The lack of cyber security professionals in Australia is fast becoming a national crisis. A survey released recently found that 88 percent of local businesses were struggling with their lack of skills.
The government described the “critical shortage” as a “major problem” in its national cyber security strategy. The situation, it said, was “urgent’”.
Australia’s biggest businesses are taking the matter into their own hands, collaborating with universities to attract more talent to the industry. As well as helping ease the shortage, they are also seeking competitive advantage by bolstering their own security capability and that of their customers.
One such partnership is the Optus Macquarie University Cyber Security Hub which launched this month, the result of a $10 million investment by Optus’ enterprise arm, Optus Business.
Win, win, win
For students, the hub will provide the education and qualifications that will make them among the most employable and best paid graduates in the country. For the university, it is an opportunity to undertake original research into cyber governance, security risks and international threats.
For the telco, it is part of what Optus Business managing director John Paitaridis called a “very important strategic initiative”. “[We’re] very focused on being a leading managed cyber security organisation in this country,” he said.
David Wilkinson, the university’s deputy vice-chancellor (corporate engagement and advancement) said cyber security had “become one of the defining issues of this decade”. Attacks against Australian businesses and government agencies are ever increasing in frequency and sophistication.
“We don’t believe that these organisations, in many cases, are equipped to deal with the challenges,” says Paitaridis. “They lack expertise, lack the budgets in some respects, and most importantly, they lack the skills.”
Cyber security is a growing part of the telco’s enterprise offering. Optus Business is “uniquely placed”, Paitaridis said, to offer its customers cyber security services and consultancy on top of its suite of enterprise communication solutions.
“Clearly now cyber security as an attribute needs to be a part of all these solutions, so customers see us as a very natural partner for enterprise cyber security services,” he said. “We're taking that to the next level in also equipping and training the workforces of our customer base as well, in supporting them with their cyber sec strategies.”
The hub, situated at Macquarie University’s North Ryde campus in Sydney, is a key part of that support, with short courses aimed at executives and professional courses on offer alongside the undergraduate degree programmes.
As well as the courses, Optus Business’ customers, and those organisations that take up hub membership, will be offered ‘opportunities for engagement with students and staff to recruit workplace-ready graduates’ – a commodity in high demand and short supply.
Scouting for cyber
“We have lots of companies that come to speak to us in order to approach undergrads and say, ‘Look do you want to work for us after you have graduated?’” says Professor Ben Schreer, head of the university’s Department of Security Studies and Criminology. “It’s not automatic of course, but by and large you can really see that the good students, with a good education in that space, are attractive for a lot of companies. “

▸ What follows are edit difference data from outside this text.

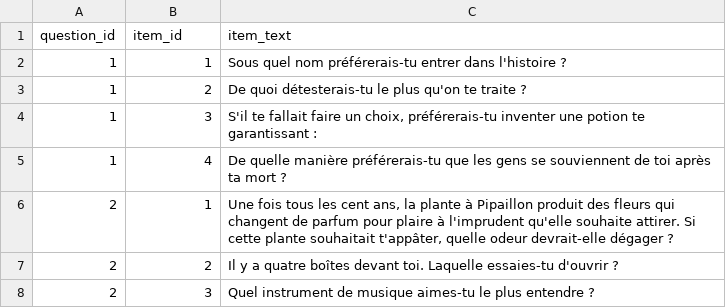
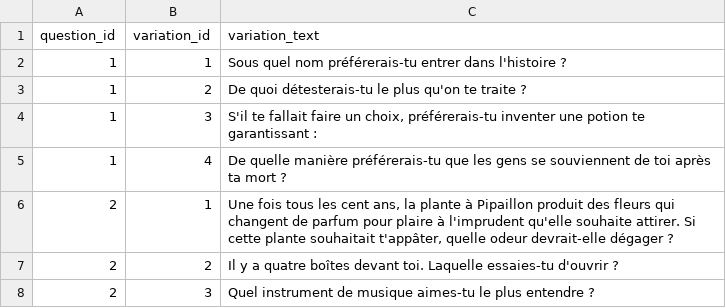
Before and after one commit to thoera/sorting-hat, a CSV file: src/sorting_hat/data/questions.csv (was data/questions.csv), drawn as a sheet; only a part is shown; removed rows and columns are numbered as before the commit, all else as after; the diff names each change by its address in the sheet, - before the commit and + after, or states it on an @@ line.

```diff
--- a/data/questions.csv
+++ b/src/sorting_hat/data/questions.csv
-row 1: question_id | item_id | item_text
+row 1: question_id | variation_id | variation_text
```
Also changed, not shown: src/sorting_hat/data/answers.csv, src/sorting_hat/data/weights.csv, 26 other files.
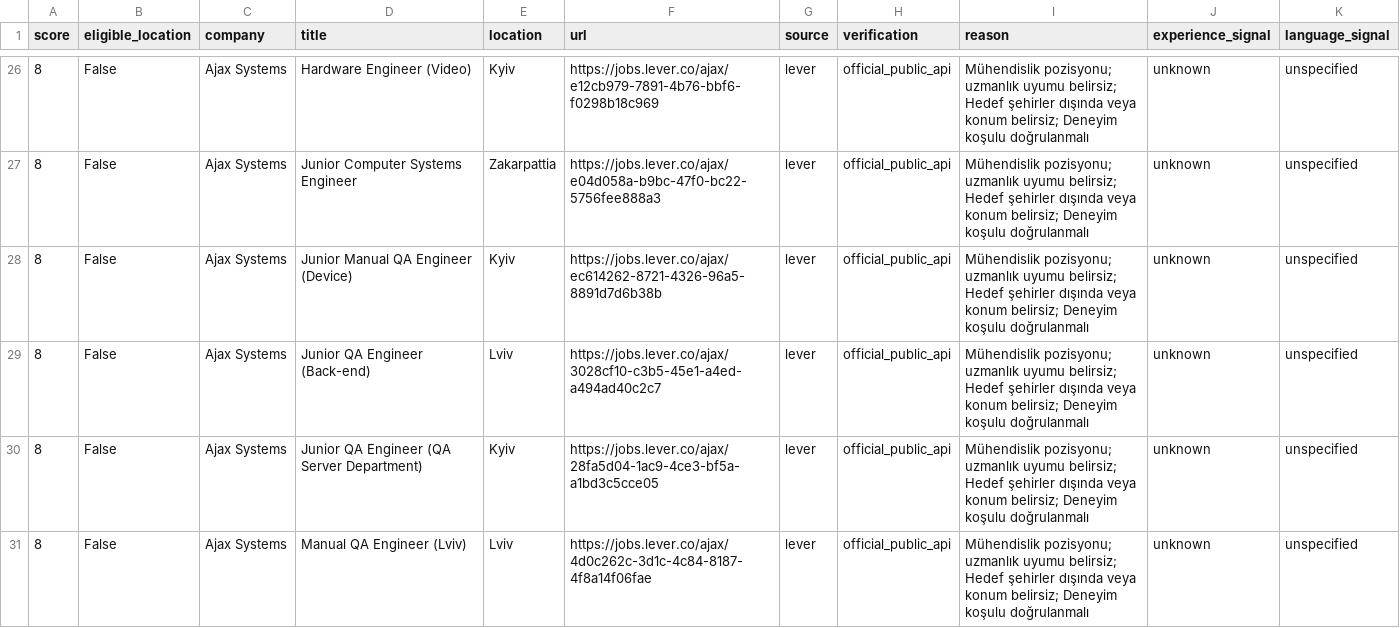
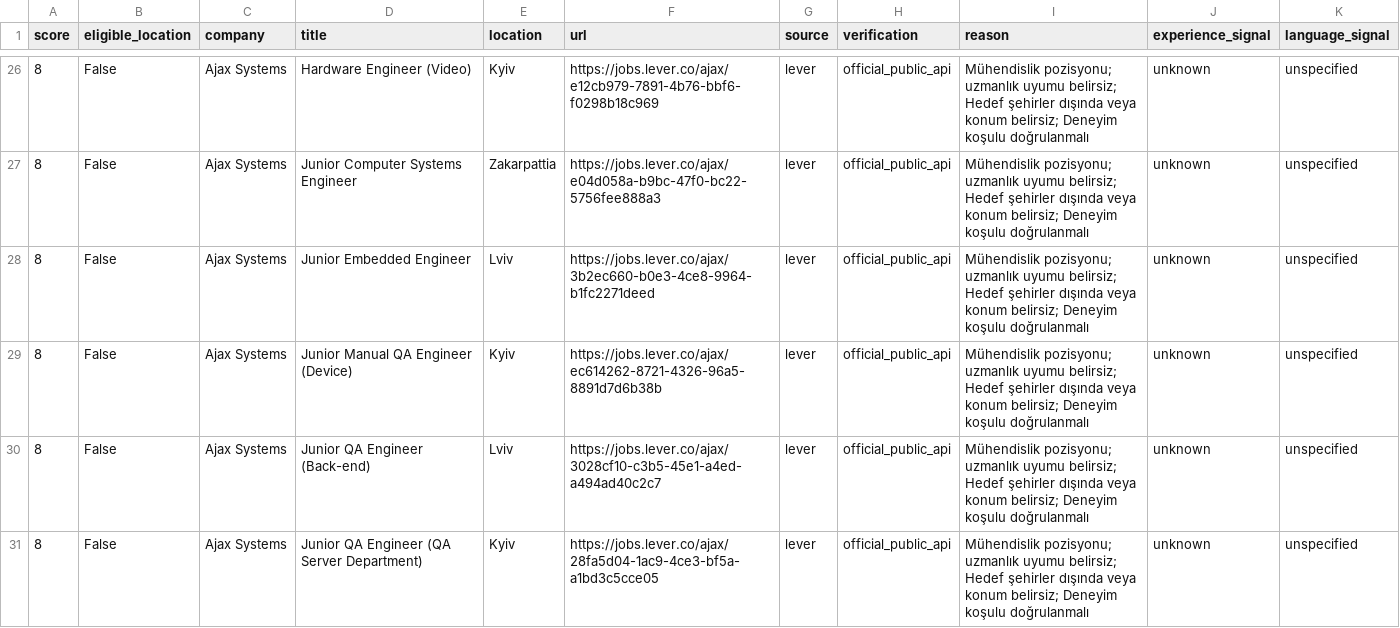
Before and after one commit to TheOsmanYILDIRIM/theosmanyildirim.github.io, a CSV file: data/kariyernet/daily/2026-10-20/cv_ranked.csv, drawn as a sheet; only a part is shown, gaps mark what is left out; the shorter side is filled out with more unchanged rows; the diff covers the shown part only; the diff names each change by its address in the sheet, - before the commit and + after, or states it on an @@ line.

```diff
--- a/data/kariyernet/daily/2026-10-20/cv_ranked.csv
+++ b/data/kariyernet/daily/2026-10-20/cv_ranked.csv
+row 28: 8 | False | Ajax Systems | Junior Embedded Engineer | Lviv | https://jobs.lever.co/ajax/3b2ec660-b0e3-4ce8-9964-b1fc2271deed | lever | official_public_api | Mühendislik pozisyonu; uzmanlık uyumu belirsiz; Hedef şehirler dışında veya konum belirsiz; Deneyim koşulu doğrulanmalı | unknown | unspecified
```
Also changed, not shown: 5 added rows and 3 removed rows elsewhere in this file, data/kariyernet/daily/2026-10-20/official_jobs.csv, 15 other files.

For undergraduates, the hub will offer two related degrees, including Bachelor of Information Technology majoring in Cyber Security. For postgraduates, there is the opportunity to specialise in Internetworking and Cyber Security among other related subjects. As well as the technical aspects, the courses also cover the commercial and societal implications of cyber attacks.
They are already proving very popular Schreer said, with “significant” levels of enrolment. Universities across Australia are “reacting to the demand of the market” while students are increasingly savvy to the employment opportunities in the sector.
“Unis are reacting to the demand, students are reacting to the demand,” Schreer explains, “partly because employability becomes ever more important to students. Cyber security is valuable for the job market and so students are drawn to it.”
“If you think about the numbers of the cyber enabled workforce that we need across this country – it’s massive,” he adds. “We’re talking about thousands and thousands of students…if you have students with expertise, and knowledge, and training, that of coursemakes them attractive.”
The Commonwealth Bank launched its own centre of expertise the University of New South Wales earlier this year. The $1.6 million, five-year partnership includes the development of an applied cyber security undergraduate curriculum which commenced online in March, the establishment of a security engineering lab, and support for PhD researchers.
“It enables us to support innovation in Australia as well as aligning ourselves with innovation that we believe will materially benefit our customers and shareholders over the next decade,” said the bank’s CEO, Ian Narev.
Although there is competitive advantage to be gained by those companies supporting education in cyber subjects, the outcome helps the nation too. Both Optus Business' and the Commonwealth Bank's hubs sponsor research and innovation in the area.
Speaking in his capacity as deputy chair of the Australian Information Industry Association, Paitaridis added: “We are very focused on ensuring as a country, as an economy, as an industry, that we are cyber ready. That we’re building out our capabilities, that we’re investing in our cyber defences at the enterprise level and the government level and also driving some competitive advantage in this space.
“This is a critical area — we must support and protect our enterprises and our government agencies from attacks. We need an ecosystem response, we need industry, we need academia and we need government working together to tackle it.”
This story, "Optus and CBA head back to college to solve the cybersecurity skills crisis" was originally published by Computerworld.